Ethnic community organizer-turned-Office of Personnel Management head Katherine Archuleta recklessly eschewed basic cybersecurity in favor of politically correct "diversity" initiatives during her disastrous crony tenure.
This Beltway business as usual created an irresistible opportunity for hackers to reach out and grab massive amounts of sensitive data — compromising everyone from rank-and-file government employees to CIA spies.
Could it get worse? You betcha.
Amid increasing concerns about these massive government computer breaches, the Defense Department is expected to announce the winner of a lucrative high-stakes contract to overhaul the military's electronic health records system this week.
The leading finalist among three top contenders is Epic Systems, a Wisconsin-based health care software company founded and led by top Obama billionaire donor Judy Faulkner.
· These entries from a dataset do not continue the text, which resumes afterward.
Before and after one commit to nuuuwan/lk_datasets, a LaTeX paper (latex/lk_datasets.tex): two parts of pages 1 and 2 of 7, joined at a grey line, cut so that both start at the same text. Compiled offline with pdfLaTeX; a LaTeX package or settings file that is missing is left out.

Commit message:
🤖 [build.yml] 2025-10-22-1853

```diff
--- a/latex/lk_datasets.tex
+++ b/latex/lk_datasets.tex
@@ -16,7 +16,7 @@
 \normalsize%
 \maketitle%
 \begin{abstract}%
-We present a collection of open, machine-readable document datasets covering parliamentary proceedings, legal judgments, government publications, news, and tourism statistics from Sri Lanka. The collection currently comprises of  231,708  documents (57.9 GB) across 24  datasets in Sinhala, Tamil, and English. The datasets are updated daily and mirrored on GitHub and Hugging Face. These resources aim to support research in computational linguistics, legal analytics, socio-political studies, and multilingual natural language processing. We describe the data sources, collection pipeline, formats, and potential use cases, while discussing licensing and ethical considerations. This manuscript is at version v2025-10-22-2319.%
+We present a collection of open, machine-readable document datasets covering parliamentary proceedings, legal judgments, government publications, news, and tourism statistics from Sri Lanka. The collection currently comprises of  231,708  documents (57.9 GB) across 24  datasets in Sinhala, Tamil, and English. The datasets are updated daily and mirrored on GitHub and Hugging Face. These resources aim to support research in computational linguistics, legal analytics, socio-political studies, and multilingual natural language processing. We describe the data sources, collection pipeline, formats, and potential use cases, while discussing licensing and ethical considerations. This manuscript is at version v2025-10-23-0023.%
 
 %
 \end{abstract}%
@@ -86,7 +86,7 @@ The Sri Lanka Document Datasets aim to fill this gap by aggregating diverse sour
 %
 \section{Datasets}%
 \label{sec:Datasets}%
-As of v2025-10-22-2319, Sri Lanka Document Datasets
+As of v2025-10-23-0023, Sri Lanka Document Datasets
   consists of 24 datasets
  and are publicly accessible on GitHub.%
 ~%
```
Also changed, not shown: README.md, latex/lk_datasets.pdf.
Thanks in significant part to President Obama's $19 billion stimulus subsidy program for health data vendors, Epic is now the dominant EMR player in the U.S. health IT market.
According to Becker's Hospital Review, CVS Caremark's retail clinic chain, MinuteClinic, is now adopting Epic's system, and "when the transition is complete, about 51 percent of Americans will have an Epic record."
Other major clients include Kaiser Permanente of Oakland, Cleveland Clinic, Johns Hopkins Medicine in Baltimore, Arlington-based Texas Health Resources, Massachusetts General Hospital in Boston, Mount Sinai Health System in New York City, and Duke University Health System in Raleigh, N.C.
As I've reported previously, Epic employees donated nearly $1 million to political parties and candidates between 1995 and 2012 — 82 percent of it to Democrats.
The company's top 10 PAC recipients are all Democratic or left-wing outfits, from the Democratic Congressional Campaign Committee (nearly $230,000) to the DNC Services Corporation (nearly $175,000) and the America's Families First Action Fund Democratic super PAC ($150,000).
Faulkner received a plum appointment to a federal health IT policy panel in 2011. Brandon Glenn of Medical Economics noted that "it's not a coincidence" that Epic's sales "have been skyrocketing in recent years, up to $1.2 billion in 2011, double what they were four years prior."
Stunningly, Epic "has the edge" on the gargantuan Pentagon medical records contract, The Washington Post reported Monday. This favored status comes despite myriad complaints about the interoperability, usability and security of Epic's closed-end proprietary software.
Just last week, the UCLA Health system run by Epic suffered a cyberattack affecting up to 4.5 million personal and medical records, including Social Security numbers, Medicare and health plan identifiers, birthdays and physical addresses. The university's CareConnect system spans four hospitals and 150 offices across Southern California.
The university's top doctors and medical staff market their informatics expertise and consulting services to other Epic customers "to ensure the successful implementation and optimization of your Epic EHR." Will they be sharing their experience having to mop up the post-cyberattack mess involving their Epic infrastructure?
UCLA Health acknowledged that the hack forced it to "employ more cybersecurity experts on its internal security team, and to hire an outside cybersecurity firm to guard its network," according to CNN.
Now another Obama crony is poised to cash in on her cozy ties and take over the mega-overhaul of millions of Pentagon and Veterans Affairs medical records to the tune of at least $11 billion.
Can you say "Epic fail"?